In my earlier post at: waynemerry.wordpress.com/2012/07/25/improving-the-backpackable-vertical-antenna/ I still had two pending jobs:
- Fix the crocodile clip on the tapped loading coil
- Build an ugly balun
Clearly they don’t make ’em like they used to. I had not used this clip for very long, but already there were signs of stress, shown below:
The top part of the clip is bending and cannot take any force without further yielding. The material is “stooffed”.
A simple job, and also I can fix a problem with the tapping coil being a little too short. I recently purchased some LiPo chargers that came with crocodile clips for their DC power, but I use alternative cables with anderson poles – no clips for my DC power thank you!
The job nearly finished is shown below, with just some electrical tape over the solder joint. Much easier to connect to the bottom of the coil for bypassing, which I need to do on 20 and above. Bonus!
The job of an ugly balun is to be a choke to common mode currents. RF is supplied on the centre conductor in coax and the return is on the inner of the coax shield (through the skin effect). There is effectively a third conductor which is the outer of the shield and this is where common mode currents can arise. I have no doubt that they do arise with a coax fed vertical – if I do nothing about them, there is RF at the radio. It interferes with my CW key and it significantly raises the noise floor on receive. This is especially if there is other stuff around nearby, such as a commercial comms tower on the top of a hill or mountain when activating nearby for SOTA. Common mode currents also mean that the coax acts as an antenna rather than a transmission line. This antenna is lying on the ground – not so good.
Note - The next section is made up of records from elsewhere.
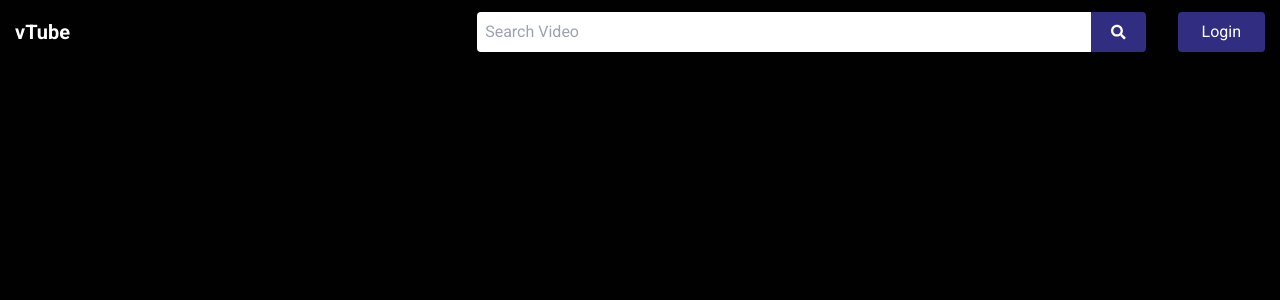
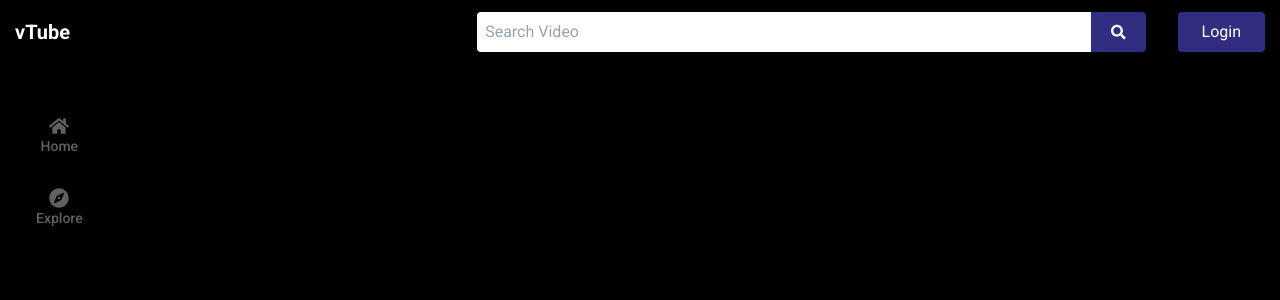
Before and after one commit to rahulrajput83/vTube-Frontend, a React (Create React App) app: page /c/1 in a window 1280 px wide. Before the commit this address had no page. Shown: the top 300 px of the page. Built offline with nearby package versions, Linux system fonts and the light colour scheme; what react-lines-ellipsis would draw is missing.

Commit message:
Added channel Details

```diff
--- a/package.json
+++ b/package.json
@@ -14,6 +14,7 @@
     "react-player": "^2.11.0",
     "react-router-dom": "^6.3.0",
     "react-scripts": "5.0.1",
+    "tailwind-scrollbar-hide": "^1.1.7",
     "tailwindcss": "^3.1.8",
     "web-vitals": "^2.1.4"
   },
--- a/src/App.js
+++ b/src/App.js
@@ -1,6 +1,7 @@
 import React from "react";
 import { BrowserRouter, Route, Routes } from 'react-router-dom'
 import Navbar from "./Components/Navbar/Navbar";
+import Channel from "./Pages/Channel";
 import Explore from "./Pages/Explore";
 import ExploreVideo from "./Pages/ExploreVideo";
 import Home from "./Pages/Home";
@@ -20,6 +21,7 @@
         <Route path="/watch/:id" element={<Watch />} />
         <Route path="/explore" element={<Explore />} />
         <Route path='/explore/:name' element={<ExploreVideo />} />
+        <Route path='/c/:channelName' element={<Channel />} />
       </Routes>
     </BrowserRouter>
   );
--- a/src/Components/Watch/Video.jsx
+++ b/src/Components/Watch/Video.jsx
@@ -4,6 +4,7 @@
 import responsiveHOC from 'react-lines-ellipsis/lib/responsiveHOC'
 import { useState } from 'react';
 import CommentOption from './CommentOption';
+import { Link } from 'react-router-dom';
 const ResponsiveEllipsis = responsiveHOC()(LinesEllipsis);
 
 const comment = [
@@ -97,12 +98,12 @@
             <div className='w-full py-3 flex justify-center items-center mt-1 px-1'>
                 <img src={video[0].channelIcon} alt='' className='rounded-full mr-3 w-9 bg-transparent' />
                 <div className='w-full text-stone-400 flex flex-col justify-center'>
-                    <div className='text-xs font-medium'>{video[0].channelName}</div>
+                    <Link to={`/c/${video[0].channelName}`} className='text-xs w-fit font-medium'>{video[0].channelName}</Link>
                     <div className='text-xs font-medium'>{video[0].subscriber >= 1000 ? `${parseFloat(video[0].subscriber / 1000).toFixed(1)}K` : video[0].subscriber}
                         <span className='ml-2'>subscribers</span>
                     </div>
                 </div>
-                <button onClick={handleSubscribe} className='px-4 py-2 rounded text-sm bg-indigo-900 hover:bg-indigo-800 uppercase'>{subscribed ? 'Subscribed' : 'subscribe'}</button>
+                <button onClick={handleSubscribe} className={`px-4 py-2 rounded text-sm ${subscribed ? 'bg-gray-900' : 'bg-indigo-900'} uppercase`}>{subscribed ? 'Subscribed' : 'subscribe'}</button>
             </div>
             <div className='w-full flex mt-4 flex-col' >
                 <div className='py-1 px-3 border text-sm border-stone-50 flex justify-between items-center'>
--- /dev/null
+++ b/src/Pages/Channel.jsx
@@ -0,0 +1,62 @@
+import React, { useEffect } from 'react'
+import { useState } from 'react';
+import { useParams } from 'react-router-dom'
+import Menu from '../Components/Menu/Menu'
+import { data } from './Data';
+
+
+const menu = ['Home', 'Videos', 'Playlists', 'Community', 'Channels', 'About']
+
+
+function Channel() {
+    const { channelName } = useParams();
+    const [channelData, setChannelData] = useState([])
+    const [subscribed, setSubscribed] = useState(false);
+    const [underline, setUnderline] = useState(0)
+
+    useEffect(() => {
+        let filter = data.filter(item => {
+            return item.channelName === channelName
+        });
+        setChannelData(filter)
+    }, [channelName])
+
+    const handleSubscribe = (e) => {
+        e.preventDefault();
+        setSubscribed(!subscribed)
+    }
+    return (
+        <div className='w-full py-5 overflow-hidden px-1 flex justify-start items-start'>
+            <Menu />
+            {channelData.length > 0 ?
+                <div className='w-full flex flex-col'>
+                    <div className='w-full flex flex-col sm:flex-row sm:justify-between justify-center items-center sm:px-16'>
+                        <div className='flex text-white font-medium flex-col sm:flex-row justify-center items-center'>
+                            <img className='rounded-full border-4 sm:border-0 p-1 border-red-900 w-24' src={channelData[0].channelIcon} alt='' />
+                            <div className='sm:px-4 py-4 sm:py-0 flex flex-col justify-center items-center sm:items-start'>
+                                <span className='text-lg sm:text-xl'>{channelData[0].channelName}</span>
+                                <span className='text-xs text-stone-400 font-medium flex'>
+                                    <span>{channelData[0].subscriber >= 1000 ? `${parseFloat(channelData[0].subscriber / 1000).toFixed(1)}K` : channelData[0].subscriber} subscribers</span>
+                                    <span className='mx-1'>•</span>
+                                    <span className=''>{channelData.length} videos</span>
+                                </span>
+                            </div>
+                        </div>
+                        <button onClick={handleSubscribe} className={`px-4 text-white py-2 rounded text-sm ${subscribed ? 'bg-gray-900' : 'bg-indigo-900'} uppercase`}>{subscribed ? 'Subscribed' : 'subscribe'}</button>
+                    </div>
+                    <div className='w-full scrollbar-hide bg-transparent overflow-auto my-2 flex py-4'>
+                        {menu.map((item, index) => (
+                            <div key={`menu-${index}`} onClick={() => setUnderline(index)} className={`cursor-pointer text-white ${index === underline ? 'underline' : ''} mx-12`}>{item}</div>
+                        ))}
+                    </div>
+                    <div className='w-full grid gap-6 grid-cols-2 sm:grid-cols-3 md:grid-cols-4 lg:grid-cols-5'>
+                        <div className=''></div>
+                    </div>
+                </div>
+                : null}
+
+        </div>
+    )
+}
+
+export default Channel
--- a/tailwind.config.js
+++ b/tailwind.config.js
@@ -3,5 +3,7 @@
     theme: {
       extend: {},
     },
-    plugins: [],
+    plugins: [
+      require('tailwind-scrollbar-hide')
+    ],
   };
```
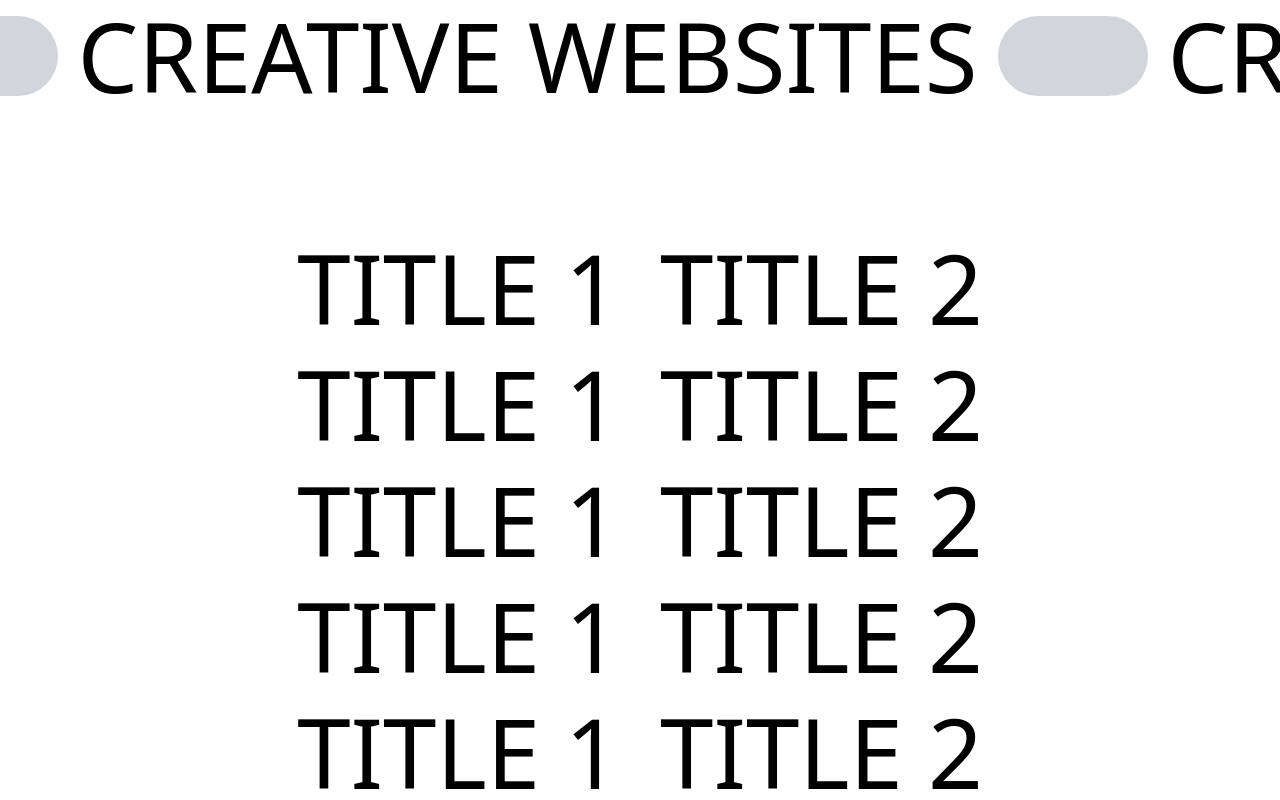
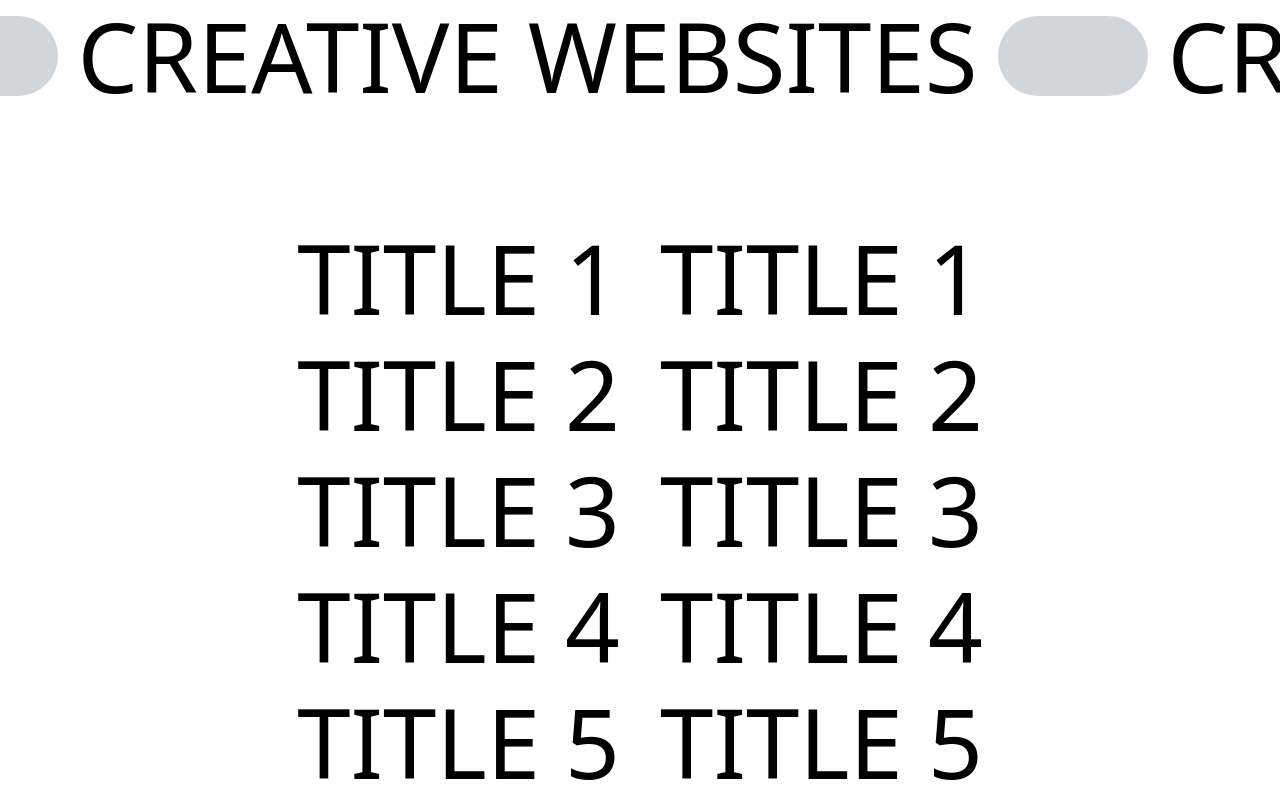
Before and after one commit to tinaaiscoding/portfolio-1, a Next.js app: page / in a window 1280 px wide. Shown: the part 680-1480 px from the top of the page. Built offline with nearby package versions, Linux system fonts and the light colour scheme.

Commit message:
- Add modal skeleton - Add click handler for modal - Update CaseStudyList name

```diff
--- a/src/app/components/CaseStudies/CaseStudies.tsx
+++ /dev/null
@@ -1,43 +0,0 @@
-import CaseStudyItem from '../CaseStudyItem/CaseStudyItem';
-
-const projects = [
-  {
-    title1: 'Title 1',
-    title2: 'Title 2',
-    src: 'title1.jpeg',
-  },
-
-  {
-    title1: 'Title 1',
-    title2: 'Title 2',
-    src: 'title1.jpeg',
-  },
-
-  {
-    title1: 'Title 1',
-    title2: 'Title 2',
-    src: 'title1.jpeg',
-  },
-
-  {
-    title1: 'Title 1',
-    title2: 'Title 2',
-    src: 'title1.png',
-  },
-
-  {
-    title1: 'Title 1',
-    title2: 'Title 2',
-    src: 'title1.jpeg',
-  },
-];
-
-export default function CaseStudies() {
-  return (
-    <section className='flex h-screen flex-col items-center justify-center gap-5'>
-      {projects.map((p, i) => {
-        return <CaseStudyItem key={i} title1={p.title1} title2={p.title2} />;
-      })}
-    </section>
-  );
-}
--- a/src/app/components/CaseStudyItem/CaseStudyItem.tsx
+++ b/src/app/components/CaseStudyItem/CaseStudyItem.tsx
@@ -6,6 +6,8 @@ import { useState } from 'react';
 type Props = {
   title1: string;
   title2: string;
+  isSelected: boolean;
+  setIsSelected: Dispatch<SetStateAction<boolean>>;
 };
 
 const animation = {
@@ -17,13 +19,23 @@ const animation = {
   closed: { width: 0 },
 };
 
-export default function CaseStudyItem({ title1, title2 }: Props) {
+export default function CaseStudyItem({
+  title1,
+  title2,
+  isSelected,
+  setIsSelected,
+}: Props) {
   const [isActive, setIsActive] = useState<boolean>(false);
+
+  const handleOnClick = () => {
+    setIsSelected(!isSelected);
+  };
 
   return (
     <div
       onMouseEnter={() => setIsActive(true)}
       onMouseLeave={() => setIsActive(false)}
+      onClick={handleOnClick}
       className='flex items-center gap-5 overflow-hidden text-8xl uppercase'
     >
       <p>{title1}</p>
@@ -32,7 +44,9 @@ export default function CaseStudyItem({ title1, title2 }: Props) {
         animate={isActive ? 'open' : 'closed'}
         className='flex justify-center overflow-hidden'
       >
-        <div className='h-[80px] w-[150px] rounded-full bg-gray-300'></div>{' '}
+        <div>
+          <div className='h-[80px] w-[150px] rounded-full bg-gray-300'></div>
+        </div>
       </motion.div>
       <p>{title2}</p>
     </div>
--- /dev/null
+++ b/src/app/components/CaseStudyList/CaseStudyList.tsx
@@ -0,0 +1,72 @@
+'use client';
+
+import { useLenis } from 'lenis/react';
+import { useEffect, useState } from 'react';
+
+import CaseStudyItem from '../CaseStudyItem/CaseStudyItem';
+import CaseStudyModal from '../CaseStudyModal/CaseStudyModal';
+
+const projects = [
+  {
+    title1: 'Title 1',
+    title2: 'Title 1',
+    src: 'title1.jpeg',
+  },
+
+  {
+    title1: 'Title 2',
+    title2: 'Title 2',
+    src: 'title1.jpeg',
+  },
+
+  {
+    title1: 'Title 3',
+    title2: 'Title 3',
+    src: 'title1.jpeg',
+  },
+
+  {
+    title1: 'Title 4',
+    title2: 'Title 4',
+    src: 'title1.png',
+  },
+
+  {
+    title1: 'Title 5',
+    title2: 'Title 5',
+    src: 'title1.jpeg',
+  },
+];
+
+export default function CaseStudyList() {
+  const lenis = useLenis();
+  const [isSelected, setIsSelected] = useState<boolean>(false);
+
+  useEffect(() => {
+    if (isSelected) {
+      lenis?.stop();
+    } else {
+      lenis?.start();
+    }
+  }, [isSelected]);
+
+  return (
+    <section className='flex h-screen flex-col items-center justify-center gap-5'>
+      {projects.map((p, i) => {
+        return (
+          <CaseStudyItem
+            key={i}
+            title1={p.title1}
+            title2={p.title2}
+            isSelected={isSelected}
+            setIsSelected={setIsSelected}
+          />
+        );
+      })}
+
+      <div>
+        <CaseStudyModal isSelected={isSelected} setIsSelected={setIsSelected} />
+      </div>
+    </section>
+  );
+}
--- /dev/null
+++ b/src/app/components/CaseStudyModal/CaseStudyModal.css
@@ -0,0 +1,18 @@
+.casestudy_modal_wrap {
+  position: fixed;
+  top: 0;
+  bottom: 0;
+  left: 0;
+  right: 0;
+  background-color: rgba(0, 0, 0, 0.9);
+  opacity: 0;
+  z-index: -1;
+}
+
+.image_wrap {
+  height: 85vh;
+}
+
+.navigation_wrap {
+  height: 10vh;
+}
--- /dev/null
+++ b/src/app/components/CaseStudyModal/CaseStudyModal.tsx
@@ -0,0 +1,37 @@
+'use client'
+
+import { motion } from 'framer-motion';
+
+import './CaseStudyModal.css';
+
+const modalAnimation = {
+  initial: { opacity: 0 },
+  open: {
+    opacity: 1,
+    zIndex: 10
+  },
+  closed: { opacity: 0 },
+};
+
+export default function CaseStudyModal({ isSelected, setIsSelected }) {
+  return (
+    <motion.div
+      className='casestudy_modal_wrap'
+      variants={modalAnimation}
+      animate={isSelected ? 'open' : 'closed'}
+    >
+      <div className='image_wrap'>
+        <div className='h-full w-full rounded-full bg-gray-300'></div>
+      </div>
+
+      <div className='navigation_wrap'>navigation</div>
+      <button
+        onClick={() => {
+          setIsSelected(false);
+        }}
+      >
+        close
+      </button>
+    </motion.div>
+  );
+}
--- a/src/app/page.tsx
+++ b/src/app/page.tsx
@@ -1,4 +1,4 @@
-import CaseStudies from './components/CaseStudies/CaseStudies';
+import CaseStudyList from './components/CaseStudyList/CaseStudyList';
 import Hero from './components/Hero/Hero';
 import Footer from './components/Footer/Footer';
 
@@ -6,7 +6,7 @@ export default function Home() {
   return (
     <div>
       <Hero />
-      <CaseStudies />
+      <CaseStudyList />
       <Footer />
     </div>
   );
```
It is clear that we do not want common mode currents, so we need to get rid of them, and one approach is to use baluns which is what I have been doing, but now I want to put the ATU right on the feedpoint. Solution is an Ugly Balun. This is not really a balun at all, it is merely a current choke.
Designing the ugly balun
In an ugly balun, coax is used to wind around something. This does not affect the inner conductor and the return on the shield. It does expose common mode currents to reactance, and if this is high enough, it will effectively block it. I have read in a number of places that 500ohms of reactance is what is needed to be a good block. Another way to look at this is the reactance should be 10 times more than the resistance of the antenna – presuming the antenna is resonant.
There is a good inductance calculator at: http://hamwaves.com/antennas/inductance.html. I have used this many times and it gives good matches to what is measured using a VNA.
I settled on 21 turns. This gives the following reactance values:
- 154ohm @ 1.85MHz, which is not very high, but will get rid of the bulk of it
- 300ohms @ 3.59MHz, which should get rid of around 90% + of it
- 600ohms @ 7.1MHz, looking good
- 3000ohms @ 21MHz
- -11000ohms @ 28MHz. This point is just above coil resonance and it has effectively just turn capacitive – will still block the common mode currents though, so it’s all good.
I used 50mm internal diameter PVC pipe and cut it about 125mm long. I drilled 2 holes at the appropriate spots with a M5 drill bit. After penetrating with the bit, I put it on an angle so I would not excessively bend the LMR195 coax to go through the hole.
Here is what the ugly balun looks like after coiling and threading the coax:
Next up was to put some connectors on the coax. I use UHF connectors for HF in the field (I also use it for 6m as well). I know that BNC is the QRP standard, but sometimes I’m QRO. I used a male UHF connector on one end to plug into the ATU, and a female connector at the other, for a run of coax to wherever I will operate the radio – keep in mind, this whole setup is for portable activations – typically Summits on the air (SOTA). These connectors I obtained at www.rfsupplier.com/.
UHF connectors need soldering of the inner conductor, but the shield is crimped. After doing this, the ugly balun is ready for use:
Now time for testing. The next activation is soon enough, and that will be the real test, but for now I wanted to see what was the insertion loss of this thing. I hooked up to a VNApro in transmission mode:
A screenshot of a test between 1 and 30MHz is shown below:
Essentially, the insertion loss is around 0.25db from 15m and up, which is close to coil resonance. Lower down, the insertion loss is lower, around 0.19db at 20m, 0.14db at 40m and lower loss on the lower bands. I am happy with this, it is not much higher than the pure loss of the coax itself. It is interesting that there are some loss factors aside from the losses to be expected from LMR195, hence the flat line around 21MHz to 30MHz, which would not happen on a simple coax run. It will be interesting to see how this goes in the field.